A former clerk for the Honorable Leonard Davis, Eastern District of Texas, Mr. Pandya earned a J.D., cum laude, from the University of Michigan Law School, where he was an articles editor for the Michigan Telecommunications and Technology Law Review, and a B.S. in mechanical engineering from The Pennsylvania State University. He is admitted to practice in the District of Columbia and Virginia as well as before the U.S. Supreme Court; the U.S. Courts of Appeals for the Fourth, Ninth and Federal Circuits; the U.S. District Courts for the District of Columbia, Eastern District of Texas and Eastern District of Virginia; the U.S. Court of Federal Claims; the U.S. Patent and Trademark Office; the District of Columbia Court of Appeals; and the Virginia Supreme Court.

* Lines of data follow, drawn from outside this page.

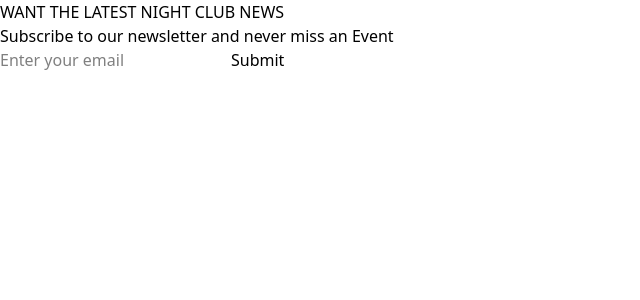
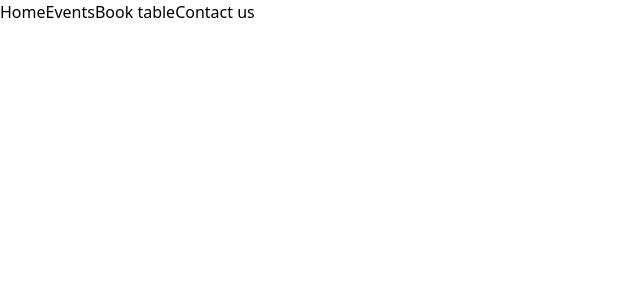
Before and after one commit to 3-sem-eksamen/night_club, a Next.js app: page / in a window 1280 px wide. Shown: the top 300 px of the page, without its empty margins (0-640 px from the left). Built offline with nearby package versions, Linux system fonts and the light colour scheme.

Commit message:
Refactor Home component to render Nav instead of NewsContainer; format Nav component for consistency

```diff
--- a/src/app/(pages)/page.js
+++ b/src/app/(pages)/page.js
@@ -1,6 +1,7 @@
+import Nav from "@/components/GlobalComponents/Navigation/Nav";
 import NewsContainer from "@/components/Home/NewsContainer";
 import VideoContainer from "@/components/Home/VideoContainer";
 
 export default function Home() {
-  return <NewsContainer />;
+  return <Nav />;
 }
--- a/src/components/GlobalComponents/Navigation/Nav.jsx
+++ b/src/components/GlobalComponents/Navigation/Nav.jsx
@@ -1,13 +1,13 @@
 import Link from "next/link";
 const Nav = () => {
-    return (
-        <nav>
-            <Link href="/">Home</Link>
-            <Link href="/">Events</Link>
-            <Link href="/">Book table</Link>
-            <Link href="/">Contact us</Link>
-        </nav>
-     );
-}
+  return (
+    <nav>
+      <Link href="/">Home</Link>
+      <Link href="/Events">Events</Link>
+      <Link href="/BookTable">Book table</Link>
+      <Link href="/ContactUs">Contact us</Link>
+    </nav>
+  );
+};
 
 export default Nav;
```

Donald Dunner has worked in all phases of patent law, including prosecution, licensing, litigation, validity and infringement studies, and counseling. He has vast technical experience in chemical engineering, chemistry, biotechnology, and pharmaceuticals.

Mr. Dunner has litigated numerous cases in the federal district courts and is best known for appellate practice before the U.S. Court of Appeals for the Federal Circuit and its predecessor court, the U.S. Court of Customs and Patent Appeals. Mr. Dunner served as chairman of the Advisory Committee to the U.S. Court of Appeals for the Federal Circuit for the first ten years of the Court's existence and participated in the drafting of the Court's rules.

Mr. Dunner earned a J.D. from Georgetown University Law Center and a B.S. in Chemical Engineering from Purdue University. He is admitted to practice in the District of Columbia and before the U.S. Court of Appeals, Federal Circuit, the U.S. Supreme Court, and the U.S. Patent and Trademark Office.


Rudy Telscher has litigated for 25 years a wide array of intellectual property disputes in district and appellate courts throughout the United States. He was lead counsel in Octane Fitness, LLC v. Icon Health & Fitness, Inc., where he handled oral argument before the U.S. Supreme Court. His team successfully defended the patent infringement case from the district court up to the Supreme Court. The case significantly altered the standard for awarding attorney fees under 35 U.S.C. § 285. Mr. Telscher also served as lead counsel in CDM Fantasy Sports v. Major League Baseball, in which his team made new law in turning back Major League Baseball’s attempts to monopolize the $1.5 billion per year fantasy sports industry. Mr. Telscher has successfully tried to verdict cases in the patent, copyright, trademark and trade secret areas.

Mr. Telscher earned a J.D., with high distinction, from the University of Iowa and a B.S. in Electrical Engineering, with honors, from the University of Missouri. He is admitted to practice in Illinois and Missouri as well as before the U.S. Supreme Court, the U.S. Court of Appeals for the Federal Circuit, the U.S. Patent and Trademark Office, and the International Trade Commission.